**What the exercise asks**
Scan the entries and state how many lines contain "замість". Write no other text.

[Record extracts Boundary: Start]

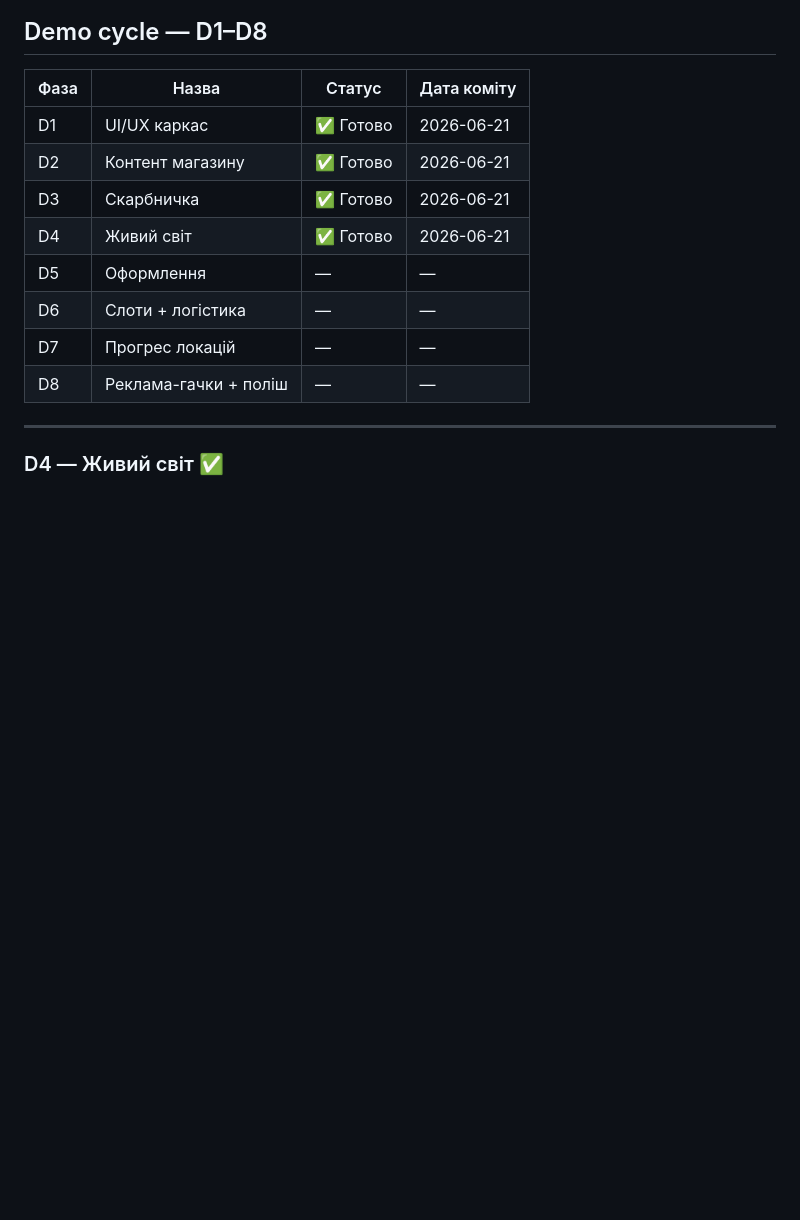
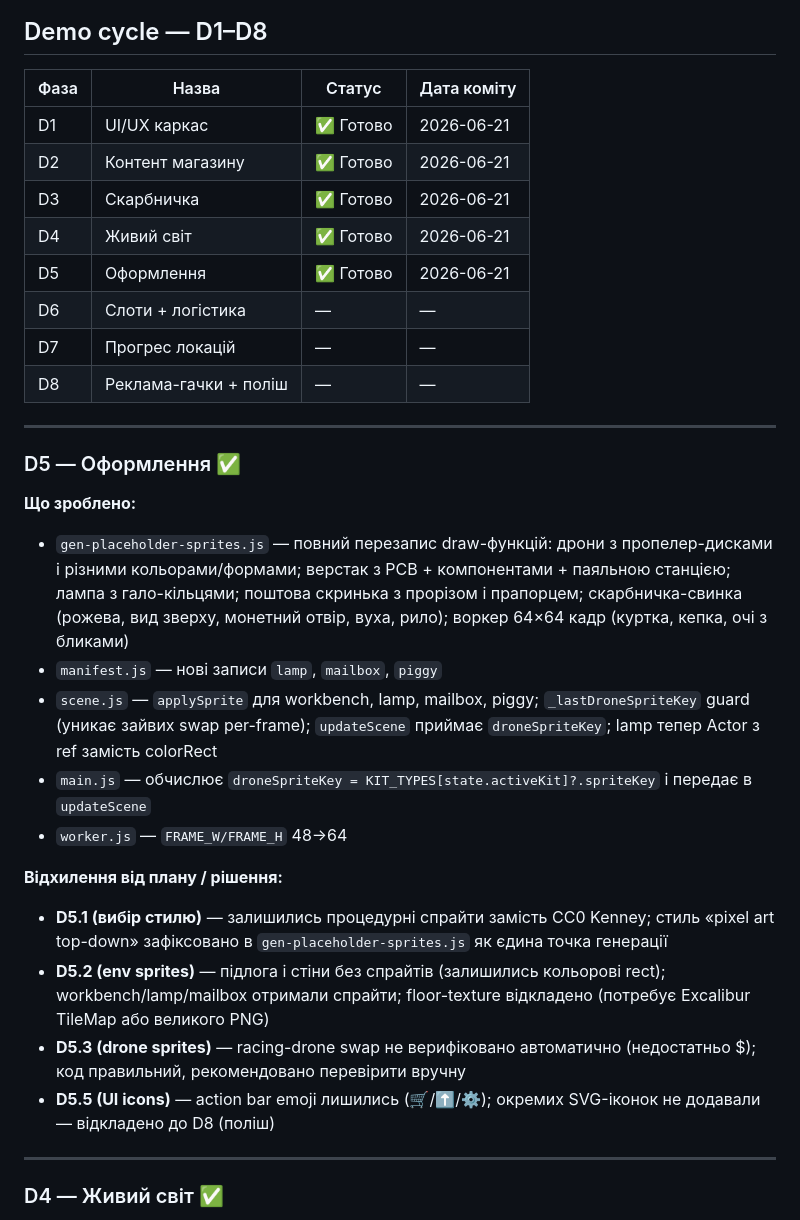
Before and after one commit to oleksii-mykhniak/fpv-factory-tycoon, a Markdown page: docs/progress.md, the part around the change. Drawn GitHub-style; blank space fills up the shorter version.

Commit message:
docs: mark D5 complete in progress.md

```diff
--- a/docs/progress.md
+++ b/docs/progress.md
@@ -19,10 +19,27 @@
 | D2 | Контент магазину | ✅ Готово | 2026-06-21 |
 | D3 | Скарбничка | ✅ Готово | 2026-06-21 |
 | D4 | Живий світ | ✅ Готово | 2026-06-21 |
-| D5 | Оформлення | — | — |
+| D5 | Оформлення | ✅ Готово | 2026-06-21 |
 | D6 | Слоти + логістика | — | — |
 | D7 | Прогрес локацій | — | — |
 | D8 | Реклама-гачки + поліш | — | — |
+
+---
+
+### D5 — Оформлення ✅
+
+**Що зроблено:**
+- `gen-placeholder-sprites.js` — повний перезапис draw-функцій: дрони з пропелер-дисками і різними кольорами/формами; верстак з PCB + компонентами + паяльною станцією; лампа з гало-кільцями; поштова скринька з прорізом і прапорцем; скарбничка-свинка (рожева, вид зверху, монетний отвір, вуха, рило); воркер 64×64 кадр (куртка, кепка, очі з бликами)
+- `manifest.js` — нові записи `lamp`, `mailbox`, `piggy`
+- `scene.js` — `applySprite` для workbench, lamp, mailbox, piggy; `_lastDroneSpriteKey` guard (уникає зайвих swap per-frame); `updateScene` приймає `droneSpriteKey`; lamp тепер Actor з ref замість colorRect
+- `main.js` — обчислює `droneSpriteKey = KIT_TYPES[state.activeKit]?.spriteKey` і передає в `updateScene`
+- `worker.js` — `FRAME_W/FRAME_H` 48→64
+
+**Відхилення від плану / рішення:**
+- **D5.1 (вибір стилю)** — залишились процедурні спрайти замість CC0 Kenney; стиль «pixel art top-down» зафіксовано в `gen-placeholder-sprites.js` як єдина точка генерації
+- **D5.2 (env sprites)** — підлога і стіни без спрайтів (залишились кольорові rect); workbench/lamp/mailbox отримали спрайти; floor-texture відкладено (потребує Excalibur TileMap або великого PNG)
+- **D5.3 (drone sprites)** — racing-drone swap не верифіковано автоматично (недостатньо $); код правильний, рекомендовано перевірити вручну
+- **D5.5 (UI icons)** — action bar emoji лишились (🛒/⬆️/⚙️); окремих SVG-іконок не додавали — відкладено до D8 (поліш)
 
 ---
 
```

[Record extracts Boundary: End]
[Record extracts Boundary: Start]

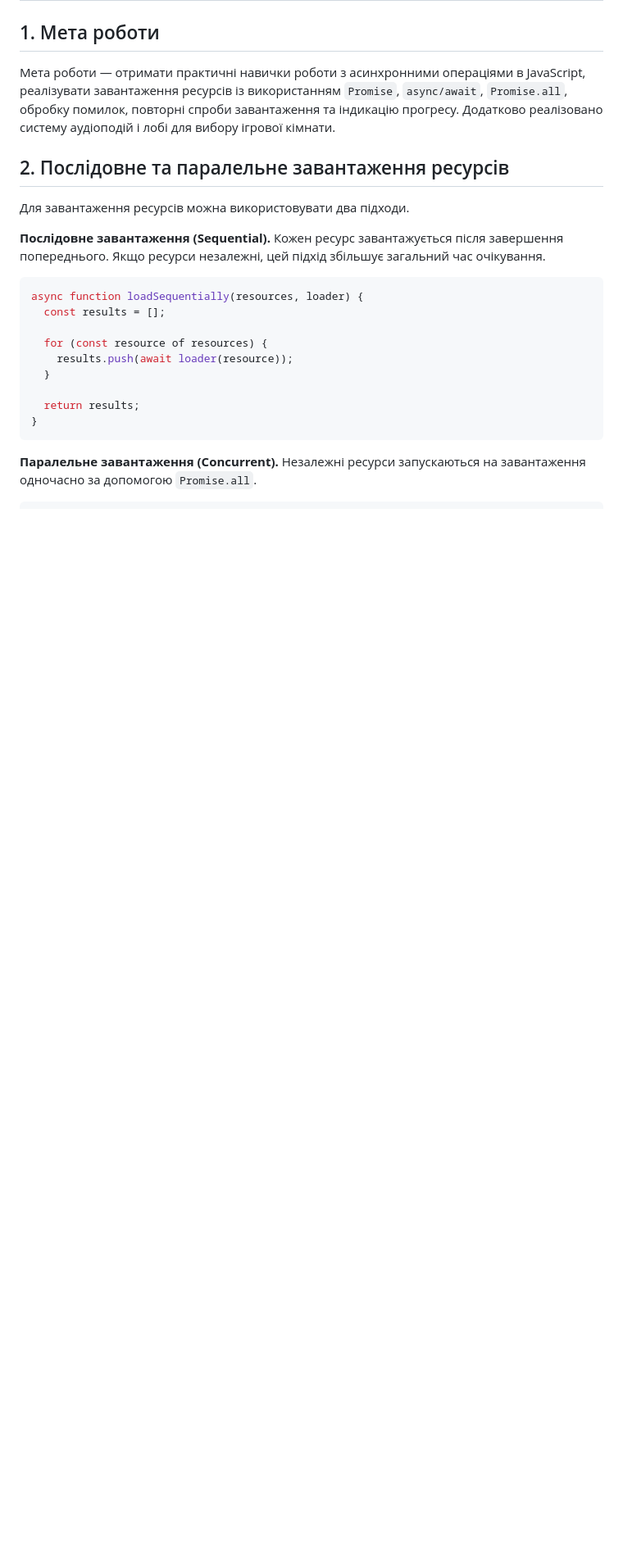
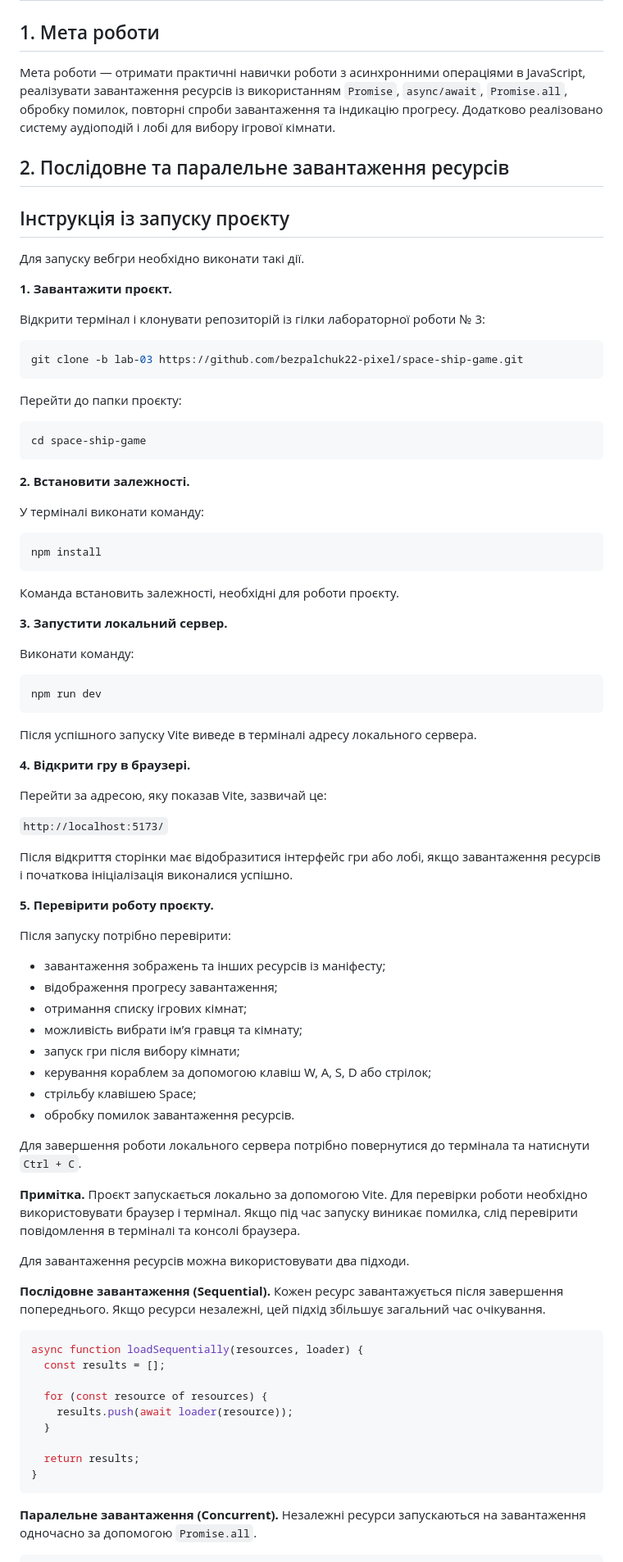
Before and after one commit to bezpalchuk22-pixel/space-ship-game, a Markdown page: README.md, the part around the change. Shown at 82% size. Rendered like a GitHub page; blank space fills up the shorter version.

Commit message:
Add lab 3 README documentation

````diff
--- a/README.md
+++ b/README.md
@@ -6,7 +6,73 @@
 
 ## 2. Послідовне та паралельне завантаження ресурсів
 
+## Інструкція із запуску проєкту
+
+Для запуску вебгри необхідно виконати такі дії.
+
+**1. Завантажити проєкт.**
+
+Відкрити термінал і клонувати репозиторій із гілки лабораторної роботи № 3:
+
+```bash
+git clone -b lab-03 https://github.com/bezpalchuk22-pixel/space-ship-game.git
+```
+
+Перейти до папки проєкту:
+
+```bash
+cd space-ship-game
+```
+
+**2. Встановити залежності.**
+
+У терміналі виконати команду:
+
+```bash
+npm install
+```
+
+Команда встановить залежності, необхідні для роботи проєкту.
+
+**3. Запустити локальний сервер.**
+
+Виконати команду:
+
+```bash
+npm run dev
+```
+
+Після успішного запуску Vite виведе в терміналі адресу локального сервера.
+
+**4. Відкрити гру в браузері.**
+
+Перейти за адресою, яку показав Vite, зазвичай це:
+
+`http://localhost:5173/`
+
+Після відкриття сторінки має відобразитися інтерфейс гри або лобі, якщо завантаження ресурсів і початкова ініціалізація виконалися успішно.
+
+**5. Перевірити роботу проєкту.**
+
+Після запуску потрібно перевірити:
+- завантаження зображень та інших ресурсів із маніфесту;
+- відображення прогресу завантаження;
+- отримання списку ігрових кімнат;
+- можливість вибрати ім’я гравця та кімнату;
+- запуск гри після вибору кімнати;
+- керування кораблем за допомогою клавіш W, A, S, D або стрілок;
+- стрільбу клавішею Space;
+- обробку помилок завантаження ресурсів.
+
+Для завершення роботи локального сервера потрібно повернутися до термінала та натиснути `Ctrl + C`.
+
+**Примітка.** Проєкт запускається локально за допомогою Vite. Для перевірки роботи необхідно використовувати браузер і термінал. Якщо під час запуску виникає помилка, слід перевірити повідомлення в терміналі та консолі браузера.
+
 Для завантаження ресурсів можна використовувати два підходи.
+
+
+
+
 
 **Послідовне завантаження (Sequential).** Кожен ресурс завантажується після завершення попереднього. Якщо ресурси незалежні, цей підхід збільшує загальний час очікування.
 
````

[Record extracts Boundary: End]

**Response box**
2